by John Darer® CLU ChFC MSSC CeFT® RSP CLTC
The Ninth Circuit Court of Appeals has affirmed a Tax Court decision, that concluded that a settlement was not excludable from the gross income because neither the settlement agreement nor the facts and circumstances of the case demonstrate that the settlement was based on a plaintiff's physical injury or physical sickness, or her loss of consortium arising from her husband's physical injury or physical sickness.
JOSE M. DULANTO; ANA M. DULANTO, Petitioners-Appellants, v. COMMISSIONER OF INTERNAL REVENUE, Respondent-Appellee. UNITED STATES COURT OF APPEALS FOR THE NINTH CIRCUIT Tax Ct. No. 19123-12 MEMORANDUM Appeal from a Decision of the United States Tax Court Submitted November 15, 2017
The Appellate Court stated in its ruling:
"Jose M. Dulanto and Ana M. Dulanto appeal pro se from the Tax Court's judgment concluding that a payment that Ana M. Dulanto received in a settlement agreement was not excludable from their gross income and assessing penalties.

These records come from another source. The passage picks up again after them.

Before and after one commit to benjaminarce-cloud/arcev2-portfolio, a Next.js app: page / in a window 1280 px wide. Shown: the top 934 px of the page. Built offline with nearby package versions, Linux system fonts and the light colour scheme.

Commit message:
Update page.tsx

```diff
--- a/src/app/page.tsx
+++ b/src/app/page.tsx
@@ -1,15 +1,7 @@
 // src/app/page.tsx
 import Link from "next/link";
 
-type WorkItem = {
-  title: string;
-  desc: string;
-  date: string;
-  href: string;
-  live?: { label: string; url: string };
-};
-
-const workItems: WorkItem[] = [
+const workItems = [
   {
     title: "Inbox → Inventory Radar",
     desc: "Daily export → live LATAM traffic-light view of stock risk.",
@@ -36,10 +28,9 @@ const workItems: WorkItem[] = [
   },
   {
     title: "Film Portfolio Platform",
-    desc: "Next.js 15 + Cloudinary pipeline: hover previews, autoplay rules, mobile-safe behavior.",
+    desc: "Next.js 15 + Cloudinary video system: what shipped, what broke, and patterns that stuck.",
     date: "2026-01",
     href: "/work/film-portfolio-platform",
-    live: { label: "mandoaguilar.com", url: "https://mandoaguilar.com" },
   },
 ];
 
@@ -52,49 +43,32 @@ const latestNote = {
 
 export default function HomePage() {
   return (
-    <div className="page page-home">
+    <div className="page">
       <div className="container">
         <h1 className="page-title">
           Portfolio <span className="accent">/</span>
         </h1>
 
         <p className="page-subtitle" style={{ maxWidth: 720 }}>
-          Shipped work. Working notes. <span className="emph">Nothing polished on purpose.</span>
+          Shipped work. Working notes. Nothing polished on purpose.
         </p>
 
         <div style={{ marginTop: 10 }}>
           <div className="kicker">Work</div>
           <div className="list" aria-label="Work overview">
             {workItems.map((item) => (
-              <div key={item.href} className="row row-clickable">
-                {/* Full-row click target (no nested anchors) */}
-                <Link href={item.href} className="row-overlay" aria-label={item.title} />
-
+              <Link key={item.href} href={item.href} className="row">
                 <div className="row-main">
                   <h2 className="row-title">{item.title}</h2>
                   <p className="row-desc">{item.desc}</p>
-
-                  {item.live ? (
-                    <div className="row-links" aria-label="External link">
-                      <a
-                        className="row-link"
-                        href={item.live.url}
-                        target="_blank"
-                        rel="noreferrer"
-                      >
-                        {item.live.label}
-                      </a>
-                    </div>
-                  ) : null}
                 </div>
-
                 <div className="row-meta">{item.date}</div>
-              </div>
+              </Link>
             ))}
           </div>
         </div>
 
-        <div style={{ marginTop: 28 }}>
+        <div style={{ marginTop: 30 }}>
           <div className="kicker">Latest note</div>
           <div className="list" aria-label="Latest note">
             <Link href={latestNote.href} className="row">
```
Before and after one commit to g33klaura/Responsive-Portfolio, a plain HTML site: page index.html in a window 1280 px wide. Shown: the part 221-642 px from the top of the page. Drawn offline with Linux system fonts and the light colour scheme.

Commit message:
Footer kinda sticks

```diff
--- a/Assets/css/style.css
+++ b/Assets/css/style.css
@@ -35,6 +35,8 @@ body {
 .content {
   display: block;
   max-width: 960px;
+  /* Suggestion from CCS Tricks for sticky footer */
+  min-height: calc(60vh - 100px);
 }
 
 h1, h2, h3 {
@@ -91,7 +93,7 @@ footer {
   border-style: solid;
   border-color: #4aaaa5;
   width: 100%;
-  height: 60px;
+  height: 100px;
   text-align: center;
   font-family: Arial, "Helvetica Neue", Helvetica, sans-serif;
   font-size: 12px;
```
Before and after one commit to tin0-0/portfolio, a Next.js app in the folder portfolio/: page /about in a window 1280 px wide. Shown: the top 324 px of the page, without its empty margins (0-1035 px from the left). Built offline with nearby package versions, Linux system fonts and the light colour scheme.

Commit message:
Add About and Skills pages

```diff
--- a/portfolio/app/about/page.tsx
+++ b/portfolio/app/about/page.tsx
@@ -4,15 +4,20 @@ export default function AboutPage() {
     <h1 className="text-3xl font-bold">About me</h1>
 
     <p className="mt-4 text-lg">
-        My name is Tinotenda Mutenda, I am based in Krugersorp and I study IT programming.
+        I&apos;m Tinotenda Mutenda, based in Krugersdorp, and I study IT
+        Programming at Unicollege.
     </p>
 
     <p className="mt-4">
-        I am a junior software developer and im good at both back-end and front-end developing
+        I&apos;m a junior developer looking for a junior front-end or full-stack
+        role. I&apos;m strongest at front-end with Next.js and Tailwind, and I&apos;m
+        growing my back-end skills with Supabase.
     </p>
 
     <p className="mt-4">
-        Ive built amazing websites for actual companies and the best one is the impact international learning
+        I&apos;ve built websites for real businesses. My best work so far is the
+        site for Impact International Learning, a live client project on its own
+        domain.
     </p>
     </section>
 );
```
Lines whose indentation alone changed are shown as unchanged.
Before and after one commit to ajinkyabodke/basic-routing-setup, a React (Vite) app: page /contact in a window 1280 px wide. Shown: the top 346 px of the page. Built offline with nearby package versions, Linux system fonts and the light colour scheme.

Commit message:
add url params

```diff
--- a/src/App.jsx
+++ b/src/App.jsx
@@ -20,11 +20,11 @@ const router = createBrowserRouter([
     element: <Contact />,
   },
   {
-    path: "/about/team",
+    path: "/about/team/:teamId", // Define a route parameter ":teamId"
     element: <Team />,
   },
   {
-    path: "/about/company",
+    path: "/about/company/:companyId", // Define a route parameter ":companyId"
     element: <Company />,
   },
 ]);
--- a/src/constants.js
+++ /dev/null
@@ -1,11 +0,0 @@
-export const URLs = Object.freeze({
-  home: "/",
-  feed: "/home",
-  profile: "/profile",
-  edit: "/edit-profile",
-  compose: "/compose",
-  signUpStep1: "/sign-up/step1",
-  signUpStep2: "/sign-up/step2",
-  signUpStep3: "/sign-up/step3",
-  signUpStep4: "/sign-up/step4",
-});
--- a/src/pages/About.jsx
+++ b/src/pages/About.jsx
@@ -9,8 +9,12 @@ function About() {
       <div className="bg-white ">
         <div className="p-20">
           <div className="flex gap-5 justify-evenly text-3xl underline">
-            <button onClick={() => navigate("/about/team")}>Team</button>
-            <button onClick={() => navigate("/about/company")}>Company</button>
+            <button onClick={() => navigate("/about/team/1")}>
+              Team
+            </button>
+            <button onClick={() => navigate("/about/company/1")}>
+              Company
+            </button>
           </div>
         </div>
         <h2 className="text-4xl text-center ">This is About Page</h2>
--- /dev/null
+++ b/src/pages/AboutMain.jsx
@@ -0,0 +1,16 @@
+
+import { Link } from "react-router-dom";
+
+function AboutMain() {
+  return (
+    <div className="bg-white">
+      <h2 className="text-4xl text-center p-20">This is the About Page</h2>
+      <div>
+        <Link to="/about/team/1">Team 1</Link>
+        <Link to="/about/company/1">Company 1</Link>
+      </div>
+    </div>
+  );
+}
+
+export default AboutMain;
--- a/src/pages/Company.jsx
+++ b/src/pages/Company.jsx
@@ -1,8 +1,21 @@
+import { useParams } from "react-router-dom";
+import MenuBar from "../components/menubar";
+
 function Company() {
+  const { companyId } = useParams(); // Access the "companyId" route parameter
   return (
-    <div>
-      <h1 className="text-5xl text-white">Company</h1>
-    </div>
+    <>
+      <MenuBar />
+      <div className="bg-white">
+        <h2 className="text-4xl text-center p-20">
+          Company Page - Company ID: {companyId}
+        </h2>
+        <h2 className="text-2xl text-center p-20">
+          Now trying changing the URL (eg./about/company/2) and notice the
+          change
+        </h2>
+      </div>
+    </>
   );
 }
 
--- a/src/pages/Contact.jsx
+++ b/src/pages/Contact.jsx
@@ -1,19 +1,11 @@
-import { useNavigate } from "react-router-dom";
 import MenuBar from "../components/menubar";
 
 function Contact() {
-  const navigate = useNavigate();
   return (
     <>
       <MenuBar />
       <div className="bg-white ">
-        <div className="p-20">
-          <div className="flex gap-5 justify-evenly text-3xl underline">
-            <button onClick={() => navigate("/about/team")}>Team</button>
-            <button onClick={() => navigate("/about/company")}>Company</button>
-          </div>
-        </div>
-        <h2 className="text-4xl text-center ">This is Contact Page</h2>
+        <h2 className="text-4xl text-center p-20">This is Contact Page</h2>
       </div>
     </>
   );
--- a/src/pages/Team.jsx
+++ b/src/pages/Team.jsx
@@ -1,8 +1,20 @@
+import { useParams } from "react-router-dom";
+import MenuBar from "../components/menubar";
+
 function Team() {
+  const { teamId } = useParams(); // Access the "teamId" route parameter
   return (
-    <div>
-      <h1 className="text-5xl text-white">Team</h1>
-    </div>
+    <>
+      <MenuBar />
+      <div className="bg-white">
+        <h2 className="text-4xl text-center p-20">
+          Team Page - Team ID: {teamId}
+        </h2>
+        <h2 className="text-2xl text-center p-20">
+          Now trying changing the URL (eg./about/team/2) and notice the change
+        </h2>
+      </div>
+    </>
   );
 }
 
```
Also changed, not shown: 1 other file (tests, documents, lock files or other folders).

We have jurisdiction under 26 U.S.C. § 7482(a)(1). We review de novo the Tax Court's conclusions of law and for clear error its findings of fact. Rivera v. Baker West, Inc., 430 F.3d 1253, 1256 (9th Cir. 2005). We affirm.
The Tax Court properly concluded that the settlement was not excludable from the Dulantos' gross income because neither the settlement agreement nor the facts and circumstances of the case demonstrate that the settlement was based on Ana M. Dulanto's physical injury or physical sickness, or her loss of consortium arising from Jose M. Dulanto's physical injury or physical sickness. See 26 U.S.C. § 104(a)(2) (exempting from taxation a settlement payment based on personal physical injuries or physical sickness); Rivera, 430 F.3d at 1257 (to determine whether a settlement is based on physical injury or physical sickness, courts consider the settlement agreement and the facts and circumstances of the case). Read the underlying Tax Court Decision inDulnato v IRS here
The Tax Court did not clearly err in concluding that the Dulantos failed to produce sufficient evidence that they acted with reasonable cause and in good faith, and thus properly found that the accuracy-related penalty was appropriate for the Dulantos' understated taxes. See 26 U.S.C. § 6662(a), (d)(1) (authorizing penalty for substantial understatement of taxes when understatement exceeds the greater of ten percent of the tax required to be shown on the tax return or $5,000); DJB Holding Corp. v. Comm'r, 803 F.3d 1014, 1022, 1028-31 (9th Cir. 2015) (setting forth standards of review and discussing penalties under § 6662 based on substantial underpayment and circumstances for applying exception under § 6664(c)(1) regarding whether taxpayer had reasonable cause for his position and acted in good faith).
The Tax Court did not abuse its discretion in denying the Dulantos' motion to continue because it was filed within 30 days of the trial date and the Dulantos were aware of Ana M. Dulanto's disability before that period. See Tax Ct. R. 133 (a motion for a continuance is granted only in exceptional circumstances, and if filed within 30 days of hearing, it ordinarily will be deemed dilatory and will be denied unless the ground therefor arose during that period or there was good reason for not making the motion sooner); see also Woods v. Saturn Distribution Corp., 78 F.3d 424, 427 (9th Cir. 1996) (standard of review)."
While the decision is not specifically about structured settlements, it does underscore the importance of good settlement documentation.